■ **AIM OF THE TASK**
The result should be every line of the listing that contains "this".

========

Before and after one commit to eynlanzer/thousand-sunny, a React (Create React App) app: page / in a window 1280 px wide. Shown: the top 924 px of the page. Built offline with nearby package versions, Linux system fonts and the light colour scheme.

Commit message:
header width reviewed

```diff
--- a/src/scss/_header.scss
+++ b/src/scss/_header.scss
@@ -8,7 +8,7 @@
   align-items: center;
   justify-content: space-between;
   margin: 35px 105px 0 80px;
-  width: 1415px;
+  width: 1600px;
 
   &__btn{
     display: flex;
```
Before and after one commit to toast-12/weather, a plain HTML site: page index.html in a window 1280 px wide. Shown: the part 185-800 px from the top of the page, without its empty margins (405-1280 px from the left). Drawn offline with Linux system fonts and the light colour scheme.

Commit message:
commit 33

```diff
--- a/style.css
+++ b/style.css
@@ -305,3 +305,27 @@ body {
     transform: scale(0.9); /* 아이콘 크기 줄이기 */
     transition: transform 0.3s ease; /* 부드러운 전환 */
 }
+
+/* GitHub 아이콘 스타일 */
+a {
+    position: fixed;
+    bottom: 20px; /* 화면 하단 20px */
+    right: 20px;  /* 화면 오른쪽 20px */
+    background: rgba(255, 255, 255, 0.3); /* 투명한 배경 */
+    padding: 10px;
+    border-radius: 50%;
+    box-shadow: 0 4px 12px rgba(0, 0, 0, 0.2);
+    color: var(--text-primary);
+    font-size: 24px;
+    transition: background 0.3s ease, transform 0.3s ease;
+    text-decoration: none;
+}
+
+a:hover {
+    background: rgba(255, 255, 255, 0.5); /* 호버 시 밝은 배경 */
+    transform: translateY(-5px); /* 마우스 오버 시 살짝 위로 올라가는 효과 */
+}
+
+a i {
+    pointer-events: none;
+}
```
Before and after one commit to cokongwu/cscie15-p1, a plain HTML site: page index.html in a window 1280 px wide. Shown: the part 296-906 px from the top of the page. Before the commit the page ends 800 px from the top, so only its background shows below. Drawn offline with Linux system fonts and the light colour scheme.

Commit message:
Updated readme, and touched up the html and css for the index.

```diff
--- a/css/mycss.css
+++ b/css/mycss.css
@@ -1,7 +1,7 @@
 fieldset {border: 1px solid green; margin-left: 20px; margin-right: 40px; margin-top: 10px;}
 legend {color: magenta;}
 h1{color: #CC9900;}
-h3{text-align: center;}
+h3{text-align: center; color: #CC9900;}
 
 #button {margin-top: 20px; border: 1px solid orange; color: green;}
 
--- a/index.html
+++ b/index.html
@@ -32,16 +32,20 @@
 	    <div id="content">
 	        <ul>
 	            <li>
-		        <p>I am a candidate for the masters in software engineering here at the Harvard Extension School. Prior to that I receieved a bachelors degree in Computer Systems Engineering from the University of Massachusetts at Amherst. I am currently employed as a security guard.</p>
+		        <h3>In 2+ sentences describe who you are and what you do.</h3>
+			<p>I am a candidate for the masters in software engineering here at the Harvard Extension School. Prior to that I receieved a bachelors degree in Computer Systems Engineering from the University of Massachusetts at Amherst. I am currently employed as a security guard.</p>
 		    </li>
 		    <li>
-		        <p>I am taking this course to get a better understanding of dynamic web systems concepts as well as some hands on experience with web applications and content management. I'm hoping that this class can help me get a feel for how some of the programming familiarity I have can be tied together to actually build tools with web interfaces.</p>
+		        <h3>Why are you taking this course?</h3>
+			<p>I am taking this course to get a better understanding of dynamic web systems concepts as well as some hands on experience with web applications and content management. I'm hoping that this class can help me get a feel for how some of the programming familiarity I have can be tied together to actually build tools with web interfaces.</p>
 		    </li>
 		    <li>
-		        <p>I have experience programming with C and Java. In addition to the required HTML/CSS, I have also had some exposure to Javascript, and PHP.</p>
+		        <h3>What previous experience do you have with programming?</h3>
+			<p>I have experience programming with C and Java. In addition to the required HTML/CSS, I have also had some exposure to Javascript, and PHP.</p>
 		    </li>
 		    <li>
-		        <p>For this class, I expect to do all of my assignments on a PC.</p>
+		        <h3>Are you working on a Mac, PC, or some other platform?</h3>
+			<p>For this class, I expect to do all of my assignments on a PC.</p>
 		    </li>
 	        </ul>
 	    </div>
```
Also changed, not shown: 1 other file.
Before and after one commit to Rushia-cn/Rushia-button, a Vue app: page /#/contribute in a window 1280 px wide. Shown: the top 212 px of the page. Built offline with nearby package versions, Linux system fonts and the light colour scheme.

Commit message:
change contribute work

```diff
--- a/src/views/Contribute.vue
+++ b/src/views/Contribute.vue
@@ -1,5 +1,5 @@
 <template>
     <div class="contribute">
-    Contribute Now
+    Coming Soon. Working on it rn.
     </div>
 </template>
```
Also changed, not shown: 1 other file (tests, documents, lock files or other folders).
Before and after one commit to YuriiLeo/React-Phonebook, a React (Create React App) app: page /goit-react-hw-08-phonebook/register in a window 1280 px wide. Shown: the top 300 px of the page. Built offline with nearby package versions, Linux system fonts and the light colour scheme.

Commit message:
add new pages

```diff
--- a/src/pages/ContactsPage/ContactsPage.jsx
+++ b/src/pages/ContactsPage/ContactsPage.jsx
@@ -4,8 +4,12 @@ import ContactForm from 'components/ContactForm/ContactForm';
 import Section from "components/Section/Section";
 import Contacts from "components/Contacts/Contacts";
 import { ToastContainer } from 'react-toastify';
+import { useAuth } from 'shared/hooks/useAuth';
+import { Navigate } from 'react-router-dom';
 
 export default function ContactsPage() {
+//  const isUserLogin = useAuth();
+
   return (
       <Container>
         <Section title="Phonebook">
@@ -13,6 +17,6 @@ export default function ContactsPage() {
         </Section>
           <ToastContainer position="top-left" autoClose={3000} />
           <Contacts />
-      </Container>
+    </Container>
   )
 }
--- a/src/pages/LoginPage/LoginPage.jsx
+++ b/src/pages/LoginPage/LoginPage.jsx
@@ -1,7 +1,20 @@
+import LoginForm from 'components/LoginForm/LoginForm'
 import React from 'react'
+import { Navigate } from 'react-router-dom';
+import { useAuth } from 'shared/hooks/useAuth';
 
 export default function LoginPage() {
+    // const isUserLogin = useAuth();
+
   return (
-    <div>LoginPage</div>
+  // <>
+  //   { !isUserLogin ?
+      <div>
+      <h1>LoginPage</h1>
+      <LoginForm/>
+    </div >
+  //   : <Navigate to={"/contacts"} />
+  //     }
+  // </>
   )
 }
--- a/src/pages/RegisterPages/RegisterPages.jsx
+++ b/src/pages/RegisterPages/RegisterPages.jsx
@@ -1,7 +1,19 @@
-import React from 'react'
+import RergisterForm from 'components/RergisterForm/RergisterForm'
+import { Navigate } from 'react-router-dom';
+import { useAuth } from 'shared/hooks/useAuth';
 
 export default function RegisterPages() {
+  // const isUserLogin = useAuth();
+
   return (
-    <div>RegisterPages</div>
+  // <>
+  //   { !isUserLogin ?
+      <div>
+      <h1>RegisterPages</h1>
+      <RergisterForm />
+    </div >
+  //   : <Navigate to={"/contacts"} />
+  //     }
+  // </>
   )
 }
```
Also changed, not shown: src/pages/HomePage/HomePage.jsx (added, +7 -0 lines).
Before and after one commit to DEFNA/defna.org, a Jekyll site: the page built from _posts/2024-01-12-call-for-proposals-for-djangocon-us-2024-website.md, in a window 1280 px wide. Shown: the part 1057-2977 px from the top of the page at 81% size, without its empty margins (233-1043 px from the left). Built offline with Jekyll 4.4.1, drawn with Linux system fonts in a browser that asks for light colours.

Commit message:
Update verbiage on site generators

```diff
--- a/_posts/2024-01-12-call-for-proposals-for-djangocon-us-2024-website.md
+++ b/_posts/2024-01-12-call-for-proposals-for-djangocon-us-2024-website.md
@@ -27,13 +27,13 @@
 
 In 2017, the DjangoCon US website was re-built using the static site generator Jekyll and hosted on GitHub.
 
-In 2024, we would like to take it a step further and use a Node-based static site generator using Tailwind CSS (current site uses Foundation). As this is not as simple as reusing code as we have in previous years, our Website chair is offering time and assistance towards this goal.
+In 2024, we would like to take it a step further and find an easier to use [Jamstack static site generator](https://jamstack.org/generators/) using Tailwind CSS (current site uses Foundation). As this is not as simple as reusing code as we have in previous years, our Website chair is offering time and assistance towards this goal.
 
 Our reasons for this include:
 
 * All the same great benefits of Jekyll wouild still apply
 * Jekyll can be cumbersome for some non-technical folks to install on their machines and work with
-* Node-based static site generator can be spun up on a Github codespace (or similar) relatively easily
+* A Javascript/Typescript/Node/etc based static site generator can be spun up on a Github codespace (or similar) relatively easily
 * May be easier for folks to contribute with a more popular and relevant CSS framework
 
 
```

========

■ **SOLUTION**
-		        <p>I am taking this course to get a better understanding of dynamic web systems concepts as well as some hands on experience with web applications and content management. I'm hoping that this class can help me get a feel for how some of the programming familiarity I have can be tied together to actually build tools with web interfaces.</p>
+		        <h3>Why are you taking this course?</h3>
+			<p>I am taking this course to get a better understanding of dynamic web systems concepts as well as some hands on experience with web applications and content management. I'm hoping that this class can help me get a feel for how some of the programming familiarity I have can be tied together to actually build tools with web interfaces.</p>
-		        <p>For this class, I expect to do all of my assignments on a PC.</p>
+			<p>For this class, I expect to do all of my assignments on a PC.</p>
-In 2024, we would like to take it a step further and use a Node-based static site generator using Tailwind CSS (current site uses Foundation). As this is not as simple as reusing code as we have in previous years, our Website chair is offering time and assistance towards this goal.
+In 2024, we would like to take it a step further and find an easier to use [Jamstack static site generator](https://jamstack.org/generators/) using Tailwind CSS (current site uses Foundation). As this is not as simple as reusing code as we have in previous years, our Website chair is offering time and assistance towards this goal.
 Our reasons for this include:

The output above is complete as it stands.